According to the vice-president of the Brazilian Society of Tropical Medicine (BSTM), researcher in Public Health and chair of the CPqAM/Fiocruz, Dr. Sinval Pinto Brandão Filho, the arboviral diseases, transmitted by mosquitos, are direct and indirectly related to inadequate or poor basic sanitation conditions. Our medical entomology research group, led by colleague Constância Ayres, proved the Culex quinquefaciatus also transmits the zika virus, both through experimental infection and by finding natural infection in collected specimens in areas in Recife, where confirmed cases of Zika have been reported, he explained.
The virus epidemic in Brazil and its connection to microcephaly motivated the research. According to the last report by the Health Ministry, 66,180 fever cases caused by Zika were reported from January to June 2016. In the same period, a death was confirmed in Rio de Janeiro and 5,925 pregnant women were infected. Besides this, from November 8, 2015 and July 23, 2016, laboratory tests detected the virus in 272 of 1,749 pointed microcephaly cases.

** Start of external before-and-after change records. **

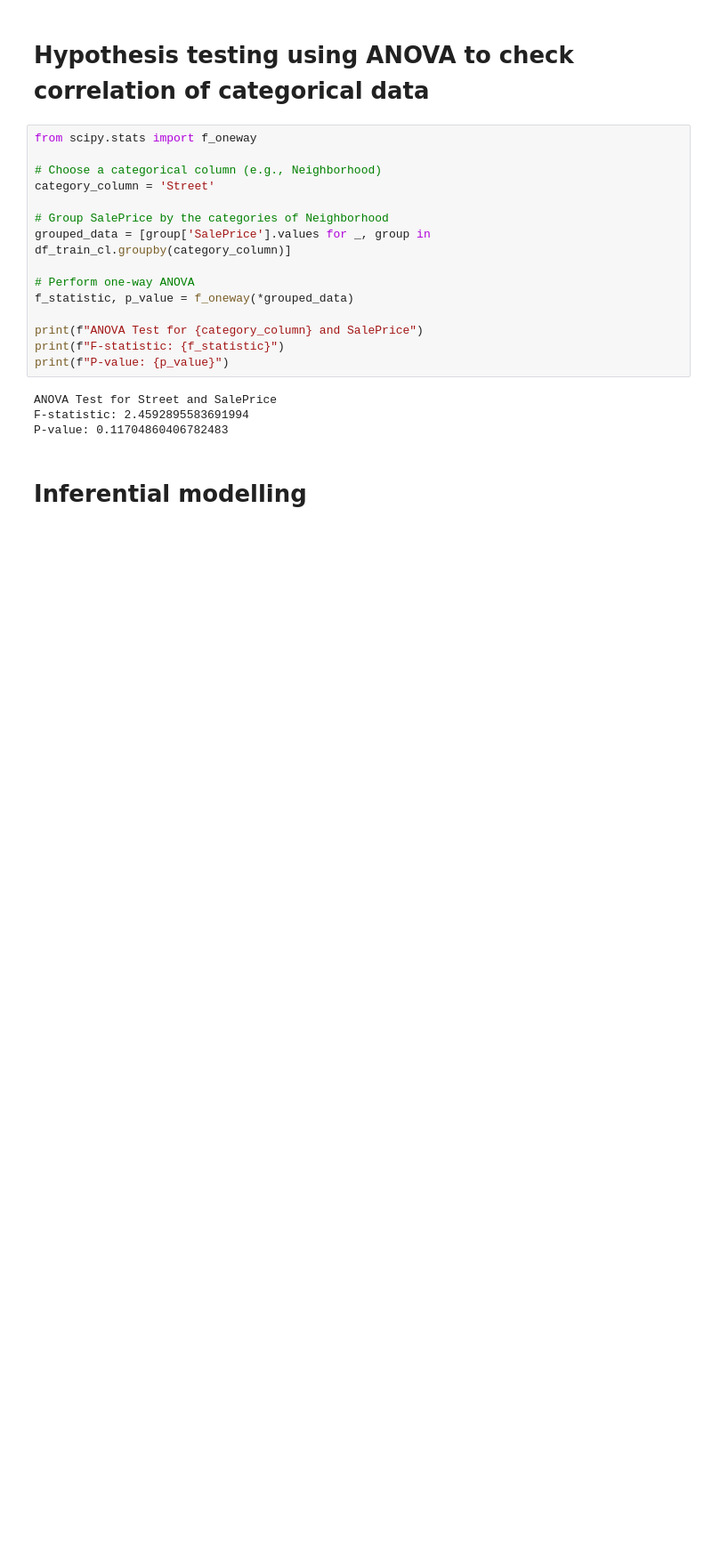
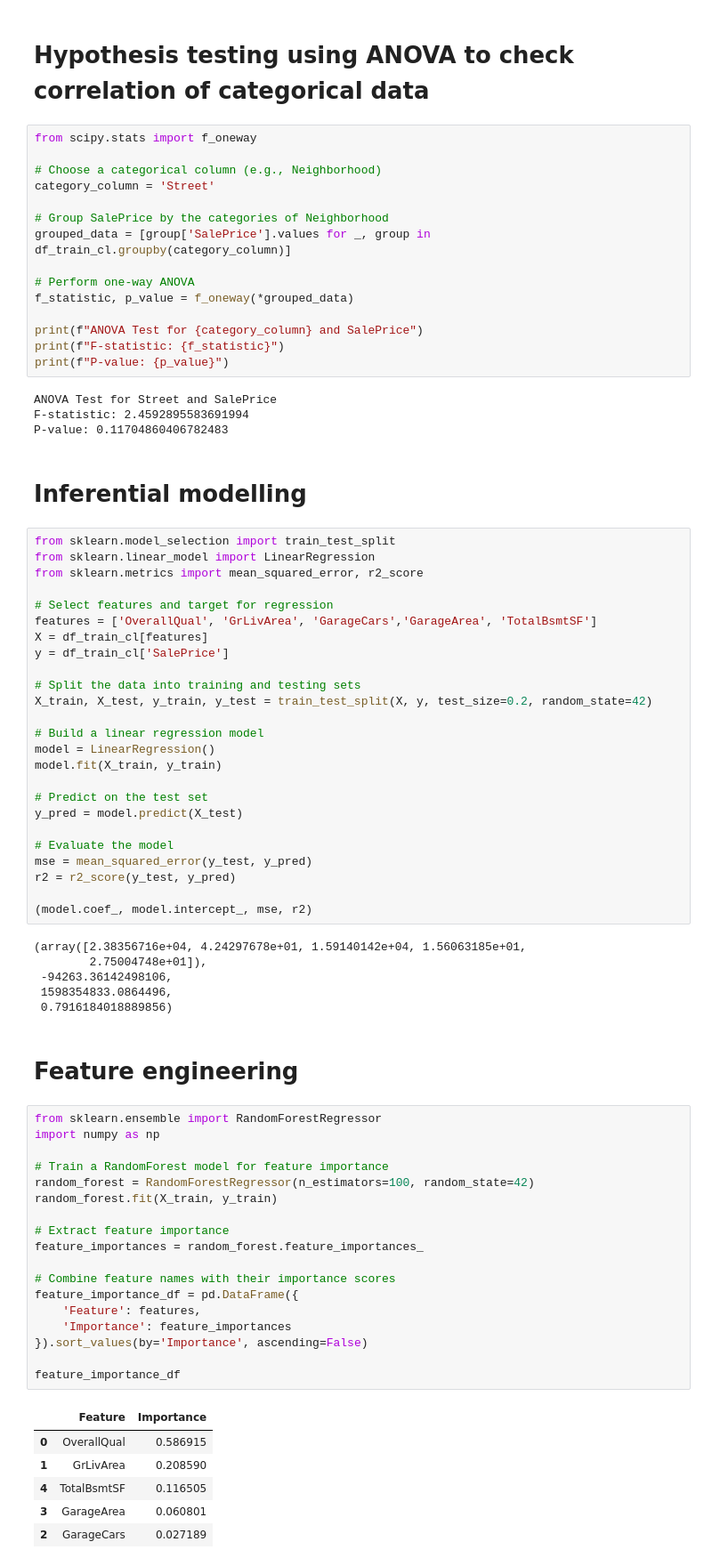
Before and after one commit to Angela-Mukulu-Mwanzia/Phase_3_House-Prices_Feature_engineering, a Jupyter notebook: Notebook/Angela.ipynb, the cells around one changed output. Shown at 89% size. Drawn from its saved outputs; the diff is of its cells as text; blank space fills up the shorter version.

```diff
--- a/Notebook/Angela.ipynb
+++ b/Notebook/Angela.ipynb
@@ -142,3 +142,61 @@ F-statistic: 2.4592895583691994
 P-value: 0.11704860406782483
 # %% [markdown]
 # Inferential modelling
+# %%
+from sklearn.model_selection import train_test_split
+from sklearn.linear_model import LinearRegression
+from sklearn.metrics import mean_squared_error, r2_score
+
+# Select features and target for regression
+features = ['OverallQual', 'GrLivArea', 'GarageCars','GarageArea', 'TotalBsmtSF']
+X = df_train_cl[features]
+y = df_train_cl['SalePrice']
+
+# Split the data into training and testing sets
+X_train, X_test, y_train, y_test = train_test_split(X, y, test_size=0.2, random_state=42)
+
+# Build a linear regression model
+model = LinearRegression()
+model.fit(X_train, y_train)
+
+# Predict on the test set
+y_pred = model.predict(X_test)
+
+# Evaluate the model
+mse = mean_squared_error(y_test, y_pred)
+r2 = r2_score(y_test, y_pred)
+
+(model.coef_, model.intercept_, mse, r2)
+# %% [output]
+(array([2.38356716e+04, 4.24297678e+01, 1.59140142e+04, 1.56063185e+01,
+        2.75004748e+01]),
+ -94263.36142498106,
+ 1598354833.0864496,
+ 0.7916184018889856)
+# %% [markdown]
+# Feature engineering
+# %%
+from sklearn.ensemble import RandomForestRegressor
+import numpy as np
+
+# Train a RandomForest model for feature importance
+random_forest = RandomForestRegressor(n_estimators=100, random_state=42)
+random_forest.fit(X_train, y_train)
+
+# Extract feature importance
+feature_importances = random_forest.feature_importances_
+
+# Combine feature names with their importance scores
+feature_importance_df = pd.DataFrame({
+    'Feature': features,
+    'Importance': feature_importances
+}).sort_values(by='Importance', ascending=False)
+
+feature_importance_df
+# %% [output]
+|  | Feature | Importance |
+| 0 | OverallQual | 0.586915 |
+| 1 | GrLivArea | 0.208590 |
+| 4 | TotalBsmtSF | 0.116505 |
+| 3 | GarageArea | 0.060801 |
+| 2 | GarageCars | 0.027189 |
```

This Fiocruz research shows the mosquito population is 20 times greater than the Aedes aegypti. However, the dissemination potential of zika by the Culex mosquito is still being assessed by the institution in ongoing studies about the vector capacity.
The studies are unprecedented and can contribute to other disease control mechanisms. With the new signs, the precaution measures can change, since they are currently focused in combating the dengue mosquito. Dr. Sinval reminds this confirmation that the mosquito can also transmit Aedes diseases means the control dimension becomes much more complex, because the current measures for A. aegypti must maintained, but also increased and redirected to control the Culex, which unlike the Aedes, prefers dirty water, i.e., more than ever before immediate actions in basic sanitation in several regions of the Country must be implemented.…